Consider the lilies how they grow: they toil not, they spin not; and yet I say unto you, that Solomon in all his glory was not arrayed like one of these. (Luke 12:27)
In the afternoon of the 5th of June 2015, I sat down by the waterside, exhausted by everything, completely empty and defeated. Then I looked up and saw the light, rippled in the water, and the tiny flowers brightly lit. Consider the lilies… I heard the words — Jesus’ words — spoken to me, comforting me.
Earlier that week, I had received a dreadful shock. I had not slept for a couple of nights. I could no longer function and my boss told me to take the day off and do something that I really liked. So I went home, grabbed my camera and went to the botanical gardens, in hope of enjoying their beauty, finding rest and capturing that in some pictures. I wandered round, desperately trying to enjoy myself, and find some rest. I sat for an hour under a tree, just staring, letting my racing thoughts run their course, no longer trying to understand. I did not succeed in taking pictures. All the magnificent flowers looked really dull on my camera display. And I needed their beauty so much! I desperately wanted to capture anything beautiful, perhaps to affirm to myself that all was not lost, that there are still some good things too. I could not. I did not have the energy to find the right composition, to capture these flowers in such a way that did them justice. Then, when I finally realised that I was really very tired, and willing to admit to myself that I had lost, I sat down by the waterside. In front of me a field of grass with the most common little flowers that exist, just buttercups, nothing special. The scene greeted me: light, softly rippling water, and these little gems.
My God was telling me that he was still there. Below the surface of all my failed good intentions, he was there. No need to fight so hard. No need to work so much. Just this: open your eyes and look at what God is doing.
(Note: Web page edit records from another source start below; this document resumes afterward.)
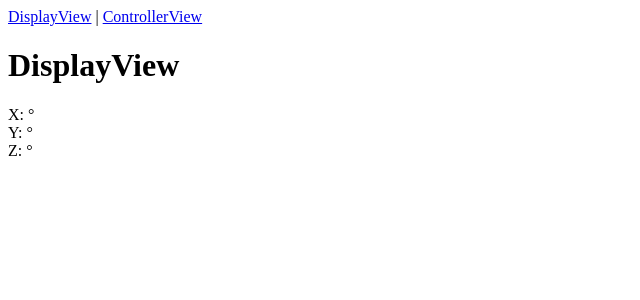
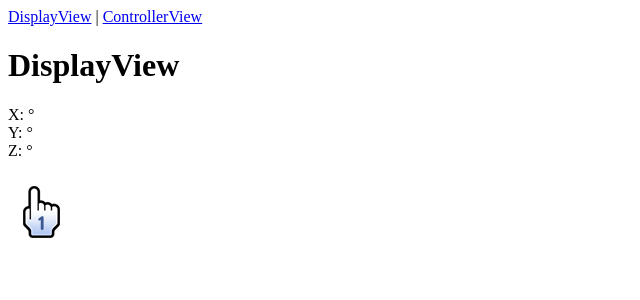
Before and after one commit to konaraddi/web-riimote, a Vue app in the folder client/: page /controller-view in a window 1280 px wide. Shown: the top 300 px of the page, without its empty margins (0-640 px from the left). Built offline with nearby package versions, Linux system fonts and the light colour scheme; no server answers.

Commit message:
Add WiiCursor component, wii cursor rotates based on controller's rotation

```diff
--- /dev/null
+++ b/client/src/components/WiiCursor.vue
@@ -0,0 +1,18 @@
+<template>
+<div>
+<img src="../assets/wii_cursor.png" alt="Wii Cursor" :style="{transform: 'rotate(' + rotation + 'deg)'}">
+</div>
+</template>
+<script>
+export default {
+  name: 'WiiCursor',
+  props: {
+    rotation: Number
+  }
+}
+</script>
+<style scoped>
+img {
+  margin: 4px;
+}
+</style>
--- a/client/src/views/ControllerView.vue
+++ b/client/src/views/ControllerView.vue
@@ -35,6 +35,7 @@ export default {
     };
   },
   methods: {
+    // notifies the DisplayView of the controller's x, y, and z angles
     sendCoordinatesToDisplayView(x, y, z) {
       this.$socket.emit("SEND_COORDINATES", {
         x,
@@ -43,9 +44,11 @@ export default {
       });
     },
     handleOrientation(event) {
+      // obtains x y z angles
       this.xAxisDegrees = Math.round(event.beta);
       this.yAxisDegrees = Math.round(event.gamma);
       this.zAxisDegrees = Math.round(event.alpha);
+      // share x y z angles with DisplayView
       this.sendCoordinatesToDisplayView(
         this.xAxisDegrees,
         this.yAxisDegrees,
--- a/client/src/views/DisplayView.vue
+++ b/client/src/views/DisplayView.vue
@@ -6,18 +6,22 @@
   :yAxisDegrees = 'yAxisDegrees'
   :zAxisDegrees = 'zAxisDegrees'
 />
+<WiiCursor :rotation='yAxisDegrees * 2'/>
 </div>
 </template>
 
 <script>
 import CoordinatesDisplay from "../components/CoordinatesDisplay.vue";
+import WiiCursor from '../components/WiiCursor.vue'
 
 export default {
   name: "DisplayView",
   components: {
-    CoordinatesDisplay
+    CoordinatesDisplay,
+    WiiCursor
   },
   mounted() {
+    // starts listening for events on socket
     this.$socket.on("COORDINATES", data => {
       this.xAxisDegrees = data.x;
       this.yAxisDegrees = data.y;
```
Also changed, not shown: client/src/assets/wii_cursor.png (added).
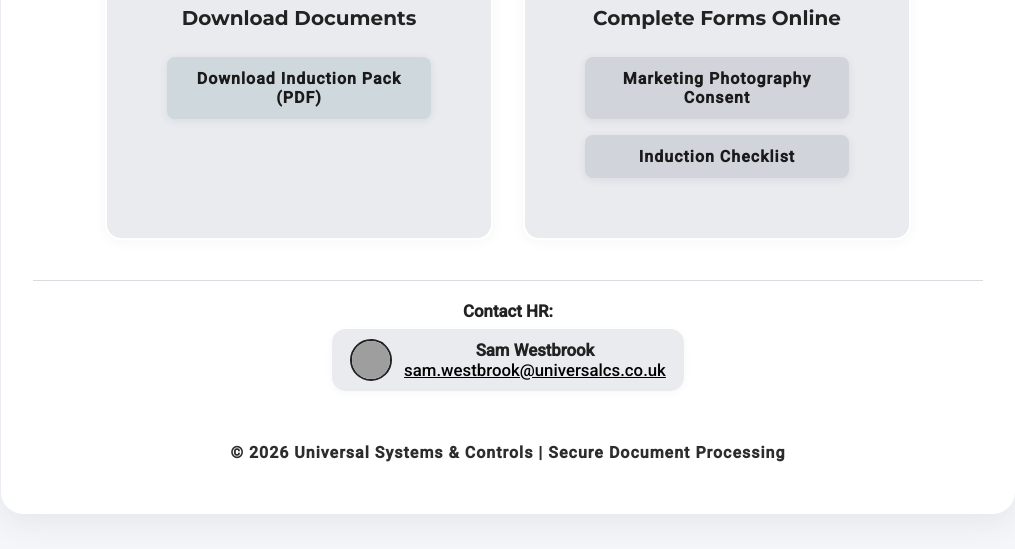
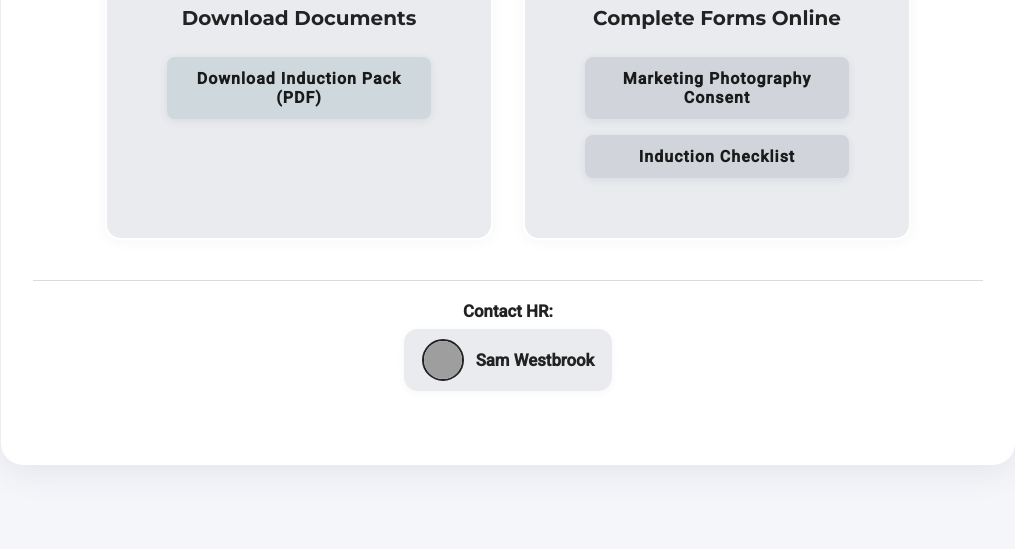
Before and after one commit to universal-Group/usc-induction, a plain HTML site: page index.html in a window 1280 px wide. Shown: the part 402-951 px from the top of the page, without its empty margins (132-1147 px from the left). After the commit the page ends 902 px from the top, so only its background shows below. Drawn offline with Linux system fonts and the light colour scheme; grey boxes are pictures that could not be loaded.

Commit message:
Updated index.html with new content

```diff
--- a/index.html
+++ b/index.html
@@ -203,7 +203,7 @@
                 <h2>Download Documents</h2>
                 <ul>
                     <li>
-                        <a href="Induction Pack USC portal.pdf" class="btn secondary" target="_blank" rel="noopener">Download Induction Pack (PDF)</a>
+                        <a href="Induction%20Pack%20USC%20Portal.pdf" class="btn secondary" target="_blank" rel="noopener">Download Induction Pack (PDF)</a>
                     </li>
                 </ul>
             </div>
@@ -225,13 +225,4 @@
             <div class="hr-contacts">
                 <div class="contact-card">
                     <img src="https://ui-avatars.com/api/?name=Sam+Westbrook&background=2c5b2f&color=fff&size=64" class="contact-avatar" alt="Sam Westbrook">
-                    <span><strong style="color: var(--accent-dark);">Sam Westbrook</strong><br><a href="mailto:sam.westbrook@universalcs.co.uk?subject=Induction%20Query" style="color: var(--primary-black); font-weight:500;">sam.westbrook@universalcs.co.uk</a></span>
-                </div>
-            </div>
-        </div>
-        <div class="footer">
-            © 2026 Universal Systems & Controls | Secure Document Processing
-        </div>
-    </div>
-</body>
-</html>
+                    <span><strong style="color: var(--accent-dark);">Sam Westbrook</strong><br><a href="mailto:sam.westbrook@universalcs.co.uk?subject=Induction%20Query" style="color: var(--prima
```
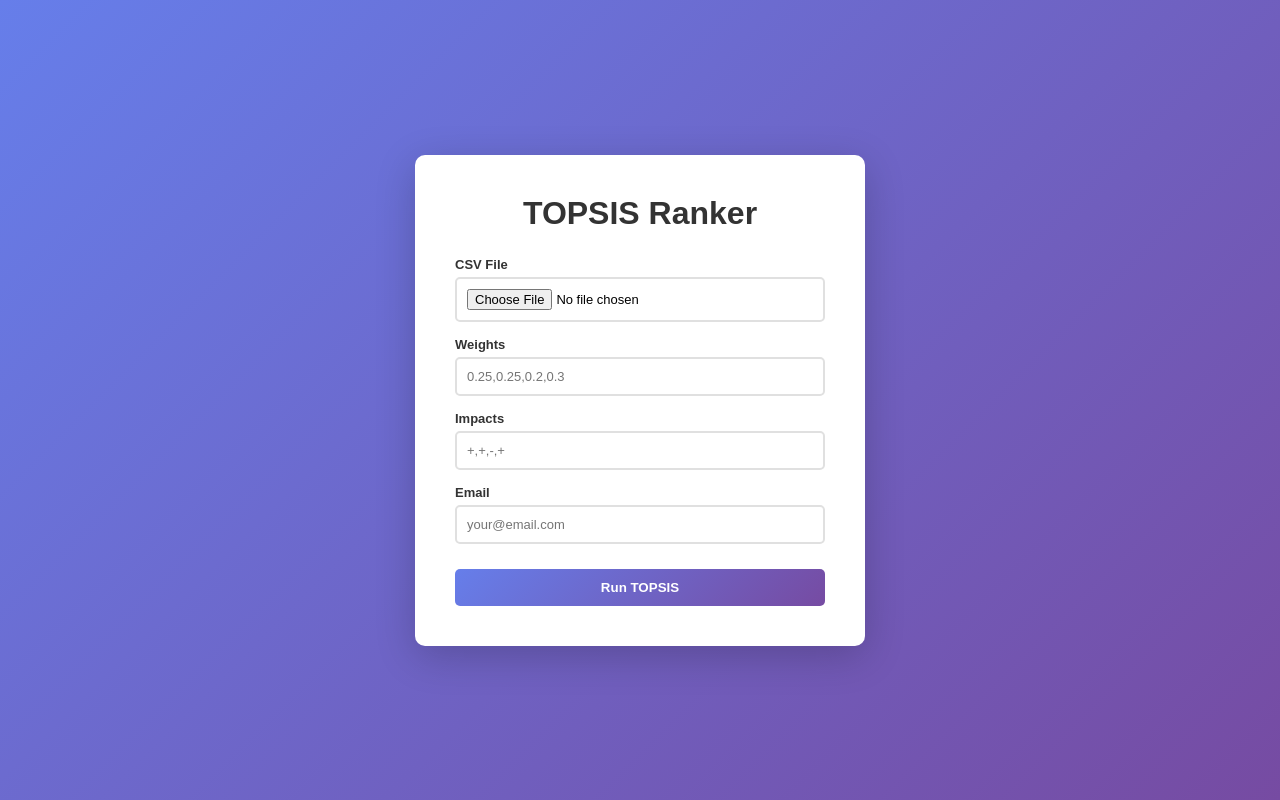
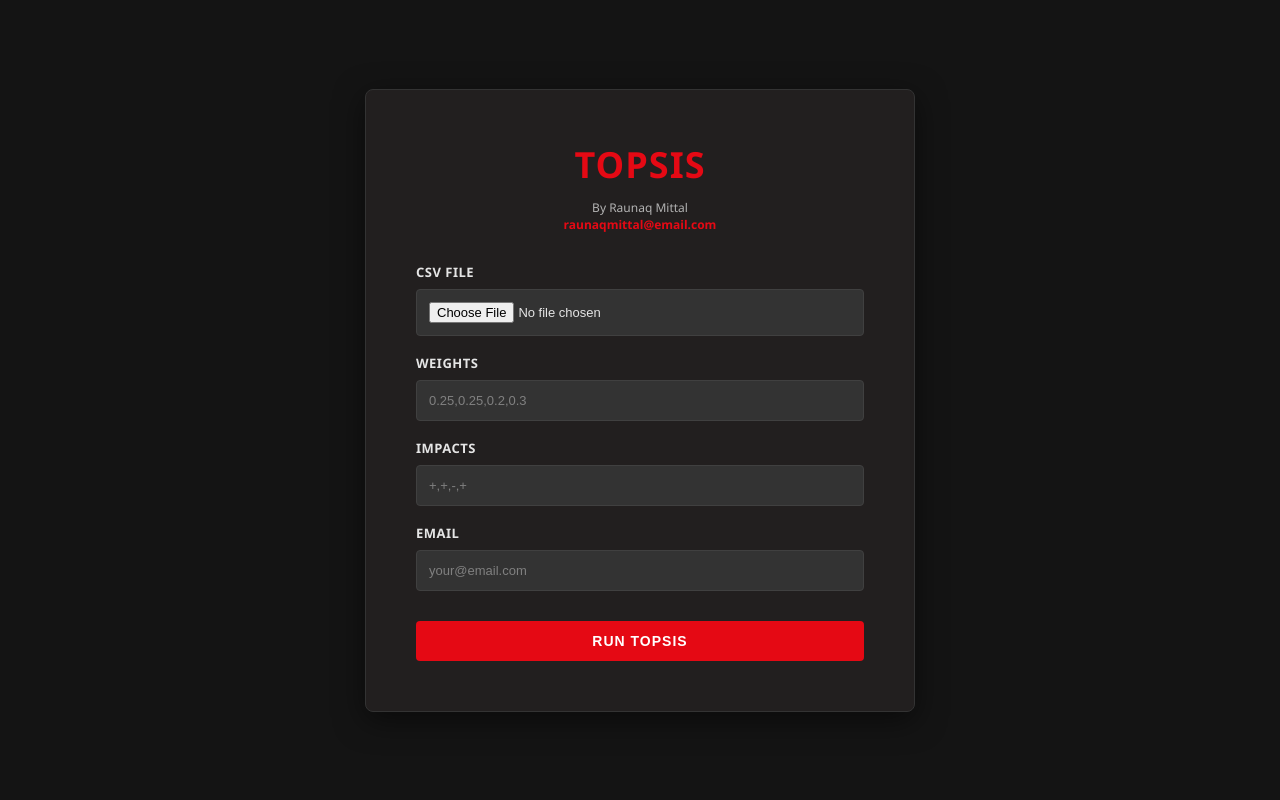
Before and after one commit to raunaqmittal/Topsis-Package, a Flask app: page / in a window 1280 px wide. Run offline with Flask 3, Linux system fonts and the light colour scheme.

Commit message:
updated html page

```diff
--- a/templates/index.html
+++ b/templates/index.html
@@ -7,77 +7,126 @@
     <style>
         * { margin: 0; padding: 0; box-sizing: border-box; }
         body {
-            font-family: Arial, sans-serif;
-            background: linear-gradient(135deg, #667eea 0%, #764ba2 100%);
+            font-family: 'Segoe UI', Tahoma, Geneva, Verdana, sans-serif;
+            background: #141414;
             min-height: 100vh;
             display: flex;
             justify-content: center;
             align-items: center;
+            padding: 20px;
         }
         .container {
-            background: white;
-            border-radius: 10px;
-            box-shadow: 0 10px 40px rgba(0, 0, 0, 0.2);
-            padding: 40px;
+            background: #221f1f;
+            border-radius: 8px;
+            box-shadow: 0 8px 30px rgba(0, 0, 0, 0.5);
+            padding: 50px;
             width: 90%;
-            max-width: 450px;
+            max-width: 550px;
+            border: 1px solid #333;
         }
         h1 {
-            color: #333;
+            color: #e50914;
             text-align: center;
-            margin-bottom: 25px;
+            margin-bottom: 10px;
+            font-size: 36px;
+            font-weight: 700;
+            letter-spacing: 1px;
+        }
+        .author {
+            text-align: center;
+            color: #b3b3b3;
+            font-size: 12px;
+            margin-bottom: 30px;
+        }
+        .author a {
+            color: #e50914;
+            text-decoration: none;
+            font-weight: 600;
+        }
+        .author a:hover {
+            text-decoration: underline;
         }
         .form-group {
-            margin-bottom: 15px;
+            margin-bottom: 18px;
         }
         label {
             display: block;
-            margin-bottom: 5px;
-            color: #333;
-            font-weight: bold;
+            margin-bottom: 8px;
+            color: #e5e5e5;
+            font-weight: 600;
             font-size: 13px;
+            text-transform: uppercase;
+            letter-spacing: 0.5px;
         }
         input {
             width: 100%;
-            padding: 10px;
-            border: 2px solid #e0e0e0;
-            border-radius: 5px;
+            padding: 12px;
+            border: 1px solid #404040;
+            border-radius: 4px;
             font-size: 13px;
+            background: #333333;
+            color: #e5e5e5;
+            transition: all 0.3s ease;
+        }
+        input::placeholder {
+            color: #808080;
         }
         input:focus {
             outline: none;
-            border-color: #667eea;
+            border-color: #e50914;
+            background: #404040;
+            box-shadow: 0 0 8px rgba(229, 9, 20, 0.3);
         }
         button {
             width: 100%;
-            padding: 11px;
-            background: linear-gradient(135deg, #667eea 0%, #764ba2 100%);
+            padding: 12px;
+            background: #e50914;
             color: white;
             border: none;
-            border-radius: 5px;
-            font-weight: bold;
+            border-radius: 4px;
+            font-weight: 700;
             cursor: pointer;
-            margin-top: 10px;
+            margin-top: 12px;
+            font-size: 14px;
+            text-transform: uppercase;
+            letter-spacing: 1px;
+            transition: all 0.3s ease;
         }
         button:hover {
-            transform: translateY(-1px);
-            box-shadow: 0 5px 15px rgba(102, 126, 234, 0.3);
+            background: #c40812;
+            box-shadow: 0 4px 15px rgba(229, 9, 20, 0.4);
+            transform: translateY(-2px);
+        }
+        button:active {
+            transform: translateY(0);
         }
         .message {
-            margin-top: 15px;
-            padding: 10px;
-            border-radius: 5px;
+            margin-top: 18px;
+            padding: 12px;
+            border-radius: 4px;
             text-align: center;
             font-size: 13px;
-            font-weight: bold;
+            font-weight: 600;
         }
-        .success { background: #d4edda; color: #155724; }
-        .error { background: #f8d7da; color: #721c24; }
+        .success {
+            background: #1a4d2e;
+            color: #4ade80;
+            border: 1px solid #2d7a4a;
+        }
+        .error {
+            background: #4d1a1a;
+            color: #ff6b6b;
+            border: 1px solid #7a2d2d;
+        }
     </style>
 </head>
 <body>
     <div class="container">
-        <h1>TOPSIS Ranker</h1>
+        <h1>TOPSIS</h1>
+        <div class="author">
+            By Raunaq Mittal<br>
+            <a href="mailto:raunaqmittal@email.com">raunaqmittal@email.com</a>
+        </div>
         <form method="post" enctype="multipart/form-data">
             <div class="form-group">
                 <label>CSV File</label>
```
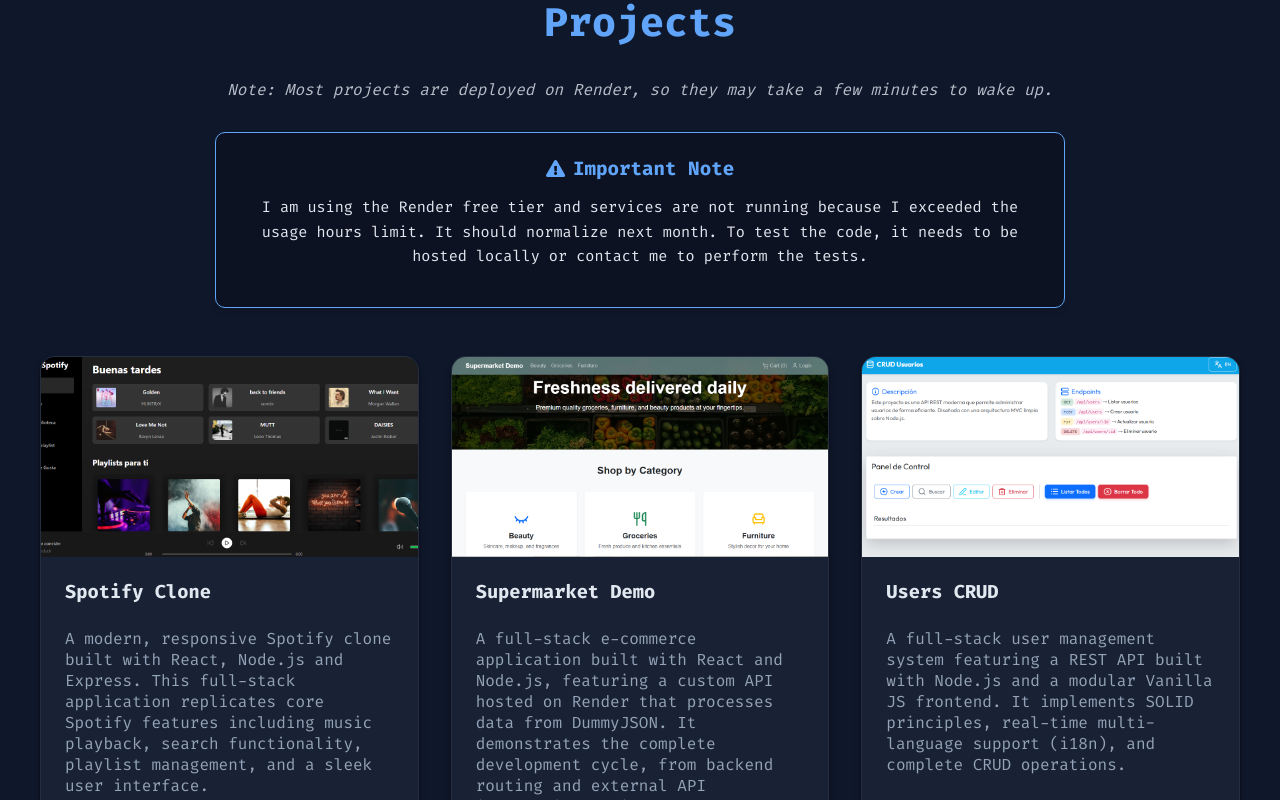
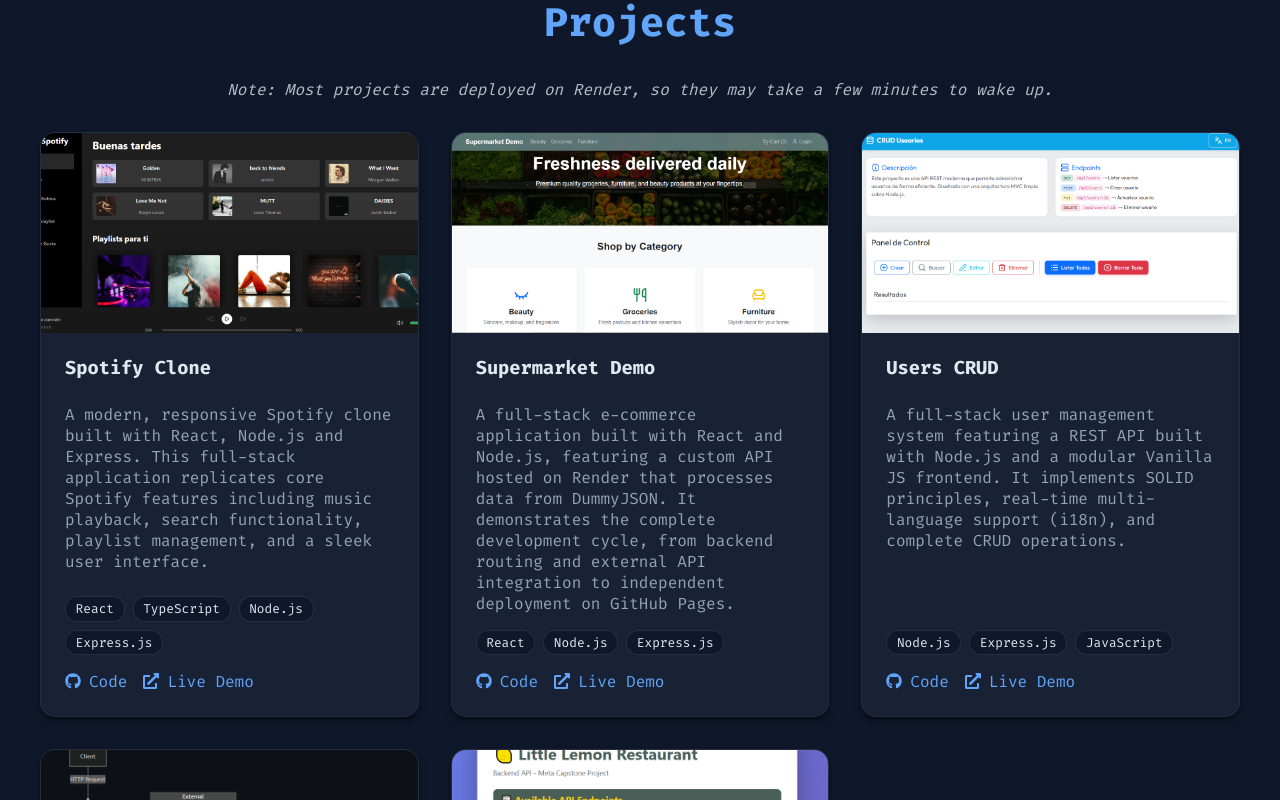
Before and after one commit to jjulito/portafolio, a React (Vite) app: page / in a window 1280 px wide. Shown: the part 1500-2300 px from the top of the page. Built offline with nearby package versions, Linux system fonts and the light colour scheme.

Commit message:
Feat: note deleted

```diff
--- a/src/data/translations.json
+++ b/src/data/translations.json
@@ -24,8 +24,6 @@
             "show_more": "Show More",
             "show_less": "Show Less",
             "disclaimer": "Note: Most projects are deployed on Render, so they may take a few minutes to wake up.",
-            "important_note_title": "Important Note",
-            "important_note_body": "I am using the Render free tier and services are not running because I exceeded the usage hours limit. It should normalize next month. To test the code, it needs to be hosted locally or contact me to perform the tests.",
             "items": {
                 "1": {
                     "title": "Spotify Clone",
--- a/src/sections/Projects.jsx
+++ b/src/sections/Projects.jsx
@@ -31,32 +31,6 @@
                 <p style={{ textAlign: 'center', marginBottom: '2rem', color: 'var(--text-color)', opacity: 0.8, fontStyle: 'italic' }}>
                     {t('projects.disclaimer')}
                 </p>
-
-                <div style={{
-                    maxWidth: '800px',
-                    margin: '0 auto 3rem auto',
-                    padding: '1.5rem',
-                    borderRadius: '10px',
-                    border: '1px solid var(--primary-color)',
-                    background: 'rgba(0, 0, 0, 0.2)', // Using a safe dark transparent background as fallback
-                    textAlign: 'center',
-                    boxShadow: '0 4px 6px rgba(0, 0, 0, 0.1)'
-                }}>
-                    <h4 style={{
-                        color: 'var(--primary-color)',
-                        marginBottom: '0.5rem',
-                        display: 'flex',
-                        alignItems: 'center',
-                        justifyContent: 'center',
-                        gap: '0.5rem',
-                        fontSize: '1.2rem'
-                    }}>
-                        <FaExclamationTriangle /> {t('projects.important_note_title')}
-                    </h4>
-                    <p style={{ color: 'var(--text-color)', fontSize: '0.95rem', lineHeight: '1.6' }}>
-                        {t('projects.important_note_body')}
-                    </p>
-                </div>
 
                 <div style={{
                     display: 'grid',
```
No, this is not the happy ending of a nice little story. It couldn’t be. It was the start of a much longer journey. But this moment surely was the foundation that kept me going during the very dark years that followed. Opening my eyes did not only show me beautiful little buttercups, but also the great dark confusion that resulted from fixed and rigid beliefs. So very painful to admit that my firm faith might have been misplaced. So difficult to accept that the things that I always trusted as being stable and good were in fact fallible and did cause great harm. Not that I already knew all that in that moment, for it takes time and a lot of struggling to see what to outsiders is so obvious. It is dreadful to feel as if all the foundations fall apart, and terrifying to lose all security, and then what? It raises the question if one can ever be sure of anything at all. I have felt such need to figure out what is true and stable, to clarify my confused thoughts that overwhelmed me. Much of my writing is the result of that process. Other texts are more positively inspired by this admonition to consider the lilies: I just want to open my eyes, look without prejudice to things that just exist, and then share my reflections.